There is a big difference between an investment and an expense. To protect the future of your DME company and our industry, this will happen when you make the correct investment. An investment simply means putting your money to use for a profitable return. When your capital is going to both help you protect your business and bring you in contact with peers, then it has been invested properly. I do not have to tell you about the multitude of oppressive and troublesome regulations hanging over your head. So your investment must help protect you against all these onerous provisions. Where can you turn? Your company must belong to AAHomecare. They are your voice in Washington and with the complete support of every DME/HME dealer, they will succeed. Without that investment, I am concerned. So the annual cost of membership will not only help you maintain a steady ship in troubled waters, but this investment will also ensure your future. This investment is not an expense at all, is it?
- Shelly Prial, director of government affairs, Graham-Field

I am a small provider and have been involved in the DME industry since 1992. Lincare and other national companies make the news every couple of years, paying unbelievable fines that would put the rest of us out of business. Your editorial--"Stop the ranting," HME News, July 2006--is correct in advising that we not bash each other, and that we report unethical behavior to the proper authorities. On the other hand, I take exception with the sugar coating of Lincare's recent fine. I would not call the government's involvement overly aggressive. They know that they can hit them for big fines whenever the treasury gets low and that they would never get that kind of money from us. So the question is, why do they let them do it over and over again? Because they can keep getting big revenues and headlines to show that they are doing their job. They can come in and secretly charge us; try us without notifying us; convict us without representation; take over our bank account if we were stupid enough to sign up for e-checks; and take our provider number because there is no "due process" in the law that created and sustains Medicare's existence. If you want to investigate and make a mark in the industry, look for companies like ours that have managed to survive a "friendly" visit from Medicare. We were lucky; many more were not.
- Emile Di Motta, Med-Services Network, Lakeland, Fla.
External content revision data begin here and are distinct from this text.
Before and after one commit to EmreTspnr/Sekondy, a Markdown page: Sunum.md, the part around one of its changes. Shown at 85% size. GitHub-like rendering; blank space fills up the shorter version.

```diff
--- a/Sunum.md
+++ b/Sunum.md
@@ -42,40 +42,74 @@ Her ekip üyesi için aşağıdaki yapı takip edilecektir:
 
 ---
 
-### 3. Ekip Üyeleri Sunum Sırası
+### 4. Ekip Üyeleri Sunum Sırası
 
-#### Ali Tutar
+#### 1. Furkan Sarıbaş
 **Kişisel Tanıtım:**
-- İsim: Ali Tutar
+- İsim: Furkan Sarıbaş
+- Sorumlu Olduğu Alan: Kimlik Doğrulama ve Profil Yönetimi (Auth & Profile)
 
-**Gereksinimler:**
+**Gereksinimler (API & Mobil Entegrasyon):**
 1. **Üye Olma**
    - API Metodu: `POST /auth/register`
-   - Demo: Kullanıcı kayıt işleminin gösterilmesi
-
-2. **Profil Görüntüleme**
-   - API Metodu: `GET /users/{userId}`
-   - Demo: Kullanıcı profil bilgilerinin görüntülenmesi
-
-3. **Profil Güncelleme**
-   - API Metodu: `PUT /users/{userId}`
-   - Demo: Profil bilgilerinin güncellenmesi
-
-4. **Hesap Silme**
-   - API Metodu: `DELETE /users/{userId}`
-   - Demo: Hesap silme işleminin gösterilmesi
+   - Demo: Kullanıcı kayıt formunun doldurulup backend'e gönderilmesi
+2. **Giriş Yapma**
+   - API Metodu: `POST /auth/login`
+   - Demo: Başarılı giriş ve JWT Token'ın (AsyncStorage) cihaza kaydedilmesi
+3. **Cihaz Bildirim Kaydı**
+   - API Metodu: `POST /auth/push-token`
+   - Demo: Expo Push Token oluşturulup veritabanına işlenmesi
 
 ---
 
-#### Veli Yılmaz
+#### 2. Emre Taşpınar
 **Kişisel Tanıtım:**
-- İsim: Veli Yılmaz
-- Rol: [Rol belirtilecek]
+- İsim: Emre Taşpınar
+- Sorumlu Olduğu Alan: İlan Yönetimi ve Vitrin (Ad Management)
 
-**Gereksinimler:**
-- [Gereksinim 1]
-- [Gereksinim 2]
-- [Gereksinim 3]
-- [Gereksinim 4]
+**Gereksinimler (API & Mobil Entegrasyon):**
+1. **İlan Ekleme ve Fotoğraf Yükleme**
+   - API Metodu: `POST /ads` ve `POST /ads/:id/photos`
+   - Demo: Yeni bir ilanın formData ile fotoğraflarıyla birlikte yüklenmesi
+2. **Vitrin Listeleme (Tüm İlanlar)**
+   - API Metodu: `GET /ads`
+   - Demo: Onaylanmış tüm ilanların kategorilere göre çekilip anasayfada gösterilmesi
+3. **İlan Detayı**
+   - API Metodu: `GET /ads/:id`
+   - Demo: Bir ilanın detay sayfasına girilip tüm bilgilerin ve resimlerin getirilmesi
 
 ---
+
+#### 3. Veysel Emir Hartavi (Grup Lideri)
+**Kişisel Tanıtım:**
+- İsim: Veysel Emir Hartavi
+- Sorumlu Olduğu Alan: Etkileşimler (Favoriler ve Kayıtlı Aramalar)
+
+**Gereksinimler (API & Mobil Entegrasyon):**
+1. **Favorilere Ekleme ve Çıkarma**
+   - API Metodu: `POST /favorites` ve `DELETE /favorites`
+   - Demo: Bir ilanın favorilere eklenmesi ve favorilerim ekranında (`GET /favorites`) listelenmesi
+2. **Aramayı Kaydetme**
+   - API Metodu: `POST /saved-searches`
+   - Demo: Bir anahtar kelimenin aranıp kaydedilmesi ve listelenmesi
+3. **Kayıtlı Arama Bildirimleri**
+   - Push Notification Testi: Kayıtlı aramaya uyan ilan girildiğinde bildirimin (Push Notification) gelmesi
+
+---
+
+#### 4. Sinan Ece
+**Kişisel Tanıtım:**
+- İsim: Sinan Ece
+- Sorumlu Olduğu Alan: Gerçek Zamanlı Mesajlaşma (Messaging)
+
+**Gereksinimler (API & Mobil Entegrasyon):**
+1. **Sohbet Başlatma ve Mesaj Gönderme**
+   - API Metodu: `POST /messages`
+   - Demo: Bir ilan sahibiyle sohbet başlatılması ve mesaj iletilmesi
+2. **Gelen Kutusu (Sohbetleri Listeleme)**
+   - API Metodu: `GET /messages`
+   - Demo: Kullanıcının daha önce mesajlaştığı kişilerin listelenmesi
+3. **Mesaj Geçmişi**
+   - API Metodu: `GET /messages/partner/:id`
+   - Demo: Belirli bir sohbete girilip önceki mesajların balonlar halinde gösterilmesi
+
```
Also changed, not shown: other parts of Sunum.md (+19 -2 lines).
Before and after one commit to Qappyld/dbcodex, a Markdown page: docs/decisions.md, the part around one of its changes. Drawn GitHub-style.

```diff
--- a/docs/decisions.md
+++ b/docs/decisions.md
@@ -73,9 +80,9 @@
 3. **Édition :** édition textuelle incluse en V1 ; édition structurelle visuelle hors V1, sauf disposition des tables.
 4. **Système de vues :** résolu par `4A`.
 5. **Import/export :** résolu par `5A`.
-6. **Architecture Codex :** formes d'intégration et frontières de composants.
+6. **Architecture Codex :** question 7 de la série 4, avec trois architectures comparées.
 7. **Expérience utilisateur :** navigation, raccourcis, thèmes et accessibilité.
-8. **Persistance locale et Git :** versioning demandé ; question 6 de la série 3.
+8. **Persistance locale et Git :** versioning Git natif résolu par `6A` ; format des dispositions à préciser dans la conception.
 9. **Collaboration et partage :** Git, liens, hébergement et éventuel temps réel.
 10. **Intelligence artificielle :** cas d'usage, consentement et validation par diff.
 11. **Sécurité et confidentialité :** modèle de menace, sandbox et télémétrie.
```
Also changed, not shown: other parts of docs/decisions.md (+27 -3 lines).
The Benefit Integrity Units ("BIUs") of the MACs (formerly the DMERCs) have the right to communicate with physicians and beneficiaries. Over the last couple of years, it has become increasingly common for the BIUs to talk to physicians and patients before the HME supplier is notified that an investigation/audit is under way. Too often, the practical effect is to frighten the beneficiary and spook the physician. We preach to our clients that it is important for them to educate their beneficiaries and referring physicians that they will likely be contacted by the "government." The message that the supplier needs to give to the beneficiary is that the supplier supports this type of communication because the supplier desires to work cooperatively with the government to protect the Medicare system. The message that the supplier needs to give to the referring physician is that such communication is standard procedure for the "government" to use to ensure that fraud is not occurring. These preventative measures should inoculate the beneficiaries and physicians against getting spooked when they're contacted by the MAC.
- Jeff Baird, healthcare attorney, Brown & Fortunato, Amarillo, Texas

<a href=&#39;http://www.hmenews.com/index.php?p=article&id=hm2006075I7VdW&#39;>Stop the ranting</a>